> [What the task requires]: Return the full set of entries precisely. Do not carry over any pictures.

[Web interface edit records]

.....

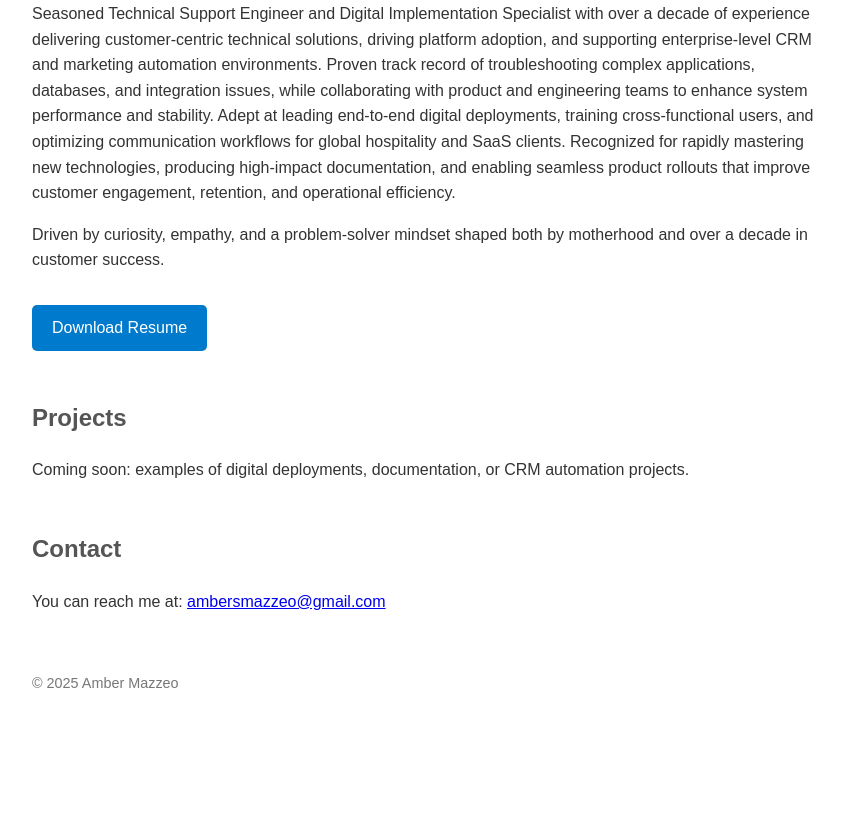
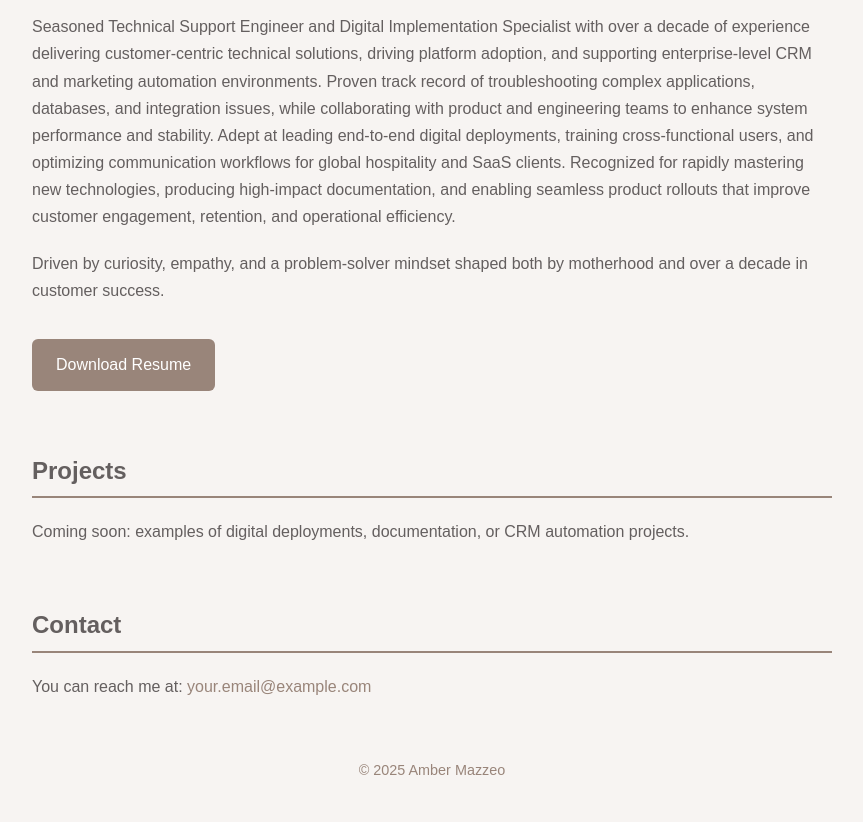
Before and after one commit to ambermazzeo/ambermazzeo.github.io, a plain HTML site: page index.html in a window 1280 px wide. Shown: the part 119-941 px from the top of the page, without its empty margins (208-1071 px from the left). Before the commit the page ends 854 px from the top, so only its background shows below. Drawn offline with Linux system fonts and the light colour scheme.

Commit message:
Add files via upload

```diff
--- a/index.html
+++ b/index.html
@@ -5,45 +5,77 @@
     <meta name="viewport" content="width=device-width, initial-scale=1.0">
     <title>Amber Mazzeo</title>
     <style>
+        /* Base styles */
         body {
             font-family: 'Arial', sans-serif;
             margin: 40px auto;
             max-width: 800px;
-            line-height: 1.6;
-            color: #333;
+            line-height: 1.7;
+            color: #645f5f; /* main text color */
+            background-color: #f7f4f2;
         }
+
         h1 {
-            font-size: 2.5em;
+            font-size: 2.8em;
+            color: #645f5f;
             margin-bottom: 0.2em;
         }
+
         h2 {
-            color: #555;
-            margin-top: 2em;
+            color: #645f5f;
+            border-bottom: 2px solid #99857a;
+            padding-bottom: 5px;
+            margin-top: 2.5em;
         }
-        .about p {
-            margin-bottom: 1em;
+
+        p {
+            margin-bottom: 1.2em;
         }
+
+        /* Button styles */
         .button {
             display: inline-block;
             margin-top: 1em;
-            padding: 10px 20px;
+            padding: 12px 24px;
             font-size: 1em;
-            background-color: #007acc;
-            color: #fff;
+            background-color: #99857a;
+            color: #ffffff;
             text-decoration: none;
-            border-radius: 5px;
-            transition: background-color 0.3s;
+            border-radius: 6px;
+            transition: background-color 0.3s, transform 0.2s;
         }
+
         .button:hover {
-            background-color: #005fa3;
+            background-color: #645f5f;
+            transform: translateY(-2px);
         }
+
+        /* Section spacing */
         .section {
             margin-top: 3em;
         }
+
+        /* Footer */
         footer {
             margin-top: 4em;
             font-size: 0.9em;
-            color: #777;
+            color: #99857a;
+            text-align: center;
+        }
+
+        /* Smooth scroll for internal links */
+        html {
+            scroll-behavior: smooth;
+        }
+
+        /* Links */
+        a {
+            color: #99857a;
+            text-decoration: none;
+        }
+
+        a:hover {
+            color: #645f5f;
         }
     </style>
 </head>
@@ -55,8 +87,8 @@
 
         <p>Driven by curiosity, empathy, and a problem-solver mindset shaped both by motherhood and over a decade in customer success.</p>
 
-        <!-- Replace YOUR_GOOGLE_DRIVE_LINK with your shareable link -->
-        <a href="https://drive.google.com/file/d/17tyq2n4Uun18tDJ9T7PhI3OxPN-ldXt4/view?usp=drive_link" class="button" target="_blank" rel="noopener noreferrer">Download Resume</a>
+        <!-- Replace YOUR_GOOGLE_DRIVE_LINK with your shareable resume link -->
+        <a href="YOUR_GOOGLE_DRIVE_LINK" class="button" target="_blank" rel="noopener noreferrer">Download Resume</a>
     </div>
 
     <div class="section" id="projects">
@@ -66,7 +98,7 @@
 
     <div class="section" id="contact">
         <h2>Contact</h2>
-        <p>You can reach me at: <a href="mailto:ambersmazzeo@gmail.com">ambersmazzeo@gmail.com</a></p>
+        <p>You can reach me at: <a href="mailto:your.email@example.com">your.email@example.com</a></p>
     </div>
 
     <footer>
```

.....

> [Task result]:
Before and after one commit to ambermazzeo/ambermazzeo.github.io, a plain HTML site: page index.html in a window 1280 px wide. Shown: the part 119-941 px from the top of the page, without its empty margins (208-1071 px from the left). Before the commit the page ends 854 px from the top, so only its background shows below. Drawn offline with Linux system fonts and the light colour scheme.

Commit message:
Add files via upload

```diff
--- a/index.html
+++ b/index.html
@@ -5,45 +5,77 @@
     <meta name="viewport" content="width=device-width, initial-scale=1.0">
     <title>Amber Mazzeo</title>
     <style>
+        /* Base styles */
         body {
             font-family: 'Arial', sans-serif;
             margin: 40px auto;
             max-width: 800px;
-            line-height: 1.6;
-            color: #333;
+            line-height: 1.7;
+            color: #645f5f; /* main text color */
+            background-color: #f7f4f2;
         }
+
         h1 {
-            font-size: 2.5em;
+            font-size: 2.8em;
+            color: #645f5f;
             margin-bottom: 0.2em;
         }
+
         h2 {
-            color: #555;
-            margin-top: 2em;
+            color: #645f5f;
+            border-bottom: 2px solid #99857a;
+            padding-bottom: 5px;
+            margin-top: 2.5em;
         }
-        .about p {
-            margin-bottom: 1em;
+
+        p {
+            margin-bottom: 1.2em;
         }
+
+        /* Button styles */
         .button {
             display: inline-block;
             margin-top: 1em;
-            padding: 10px 20px;
+            padding: 12px 24px;
             font-size: 1em;
-            background-color: #007acc;
-            color: #fff;
+            background-color: #99857a;
+            color: #ffffff;
             text-decoration: none;
-            border-radius: 5px;
-            transition: background-color 0.3s;
+            border-radius: 6px;
+            transition: background-color 0.3s, transform 0.2s;
         }
+
         .button:hover {
-            background-color: #005fa3;
+            background-color: #645f5f;
+            transform: translateY(-2px);
         }
+
+        /* Section spacing */
         .section {
             margin-top: 3em;
         }
+
+        /* Footer */
         footer {
             margin-top: 4em;
             font-size: 0.9em;
-            color: #777;
+            color: #99857a;
+            text-align: center;
+        }
+
+        /* Smooth scroll for internal links */
+        html {
+            scroll-behavior: smooth;
+        }
+
+        /* Links */
+        a {
+            color: #99857a;
+            text-decoration: none;
+        }
+
+        a:hover {
+            color: #645f5f;
         }
     </style>
 </head>
@@ -55,8 +87,8 @@
 
         <p>Driven by curiosity, empathy, and a problem-solver mindset shaped both by motherhood and over a decade in customer success.</p>
 
-        <!-- Replace YOUR_GOOGLE_DRIVE_LINK with your shareable link -->
-        <a href="https://drive.google.com/file/d/17tyq2n4Uun18tDJ9T7PhI3OxPN-ldXt4/view?usp=drive_link" class="button" target="_blank" rel="noopener noreferrer">Download Resume</a>
+        <!-- Replace YOUR_GOOGLE_DRIVE_LINK with your shareable resume link -->
+        <a href="YOUR_GOOGLE_DRIVE_LINK" class="button" target="_blank" rel="noopener noreferrer">Download Resume</a>
     </div>
 
     <div class="section" id="projects">
@@ -66,7 +98,7 @@
 
     <div class="section" id="contact">
         <h2>Contact</h2>
-        <p>You can reach me at: <a href="mailto:ambersmazzeo@gmail.com">ambersmazzeo@gmail.com</a></p>
+        <p>You can reach me at: <a href="mailto:your.email@example.com">your.email@example.com</a></p>
     </div>
 
     <footer>
```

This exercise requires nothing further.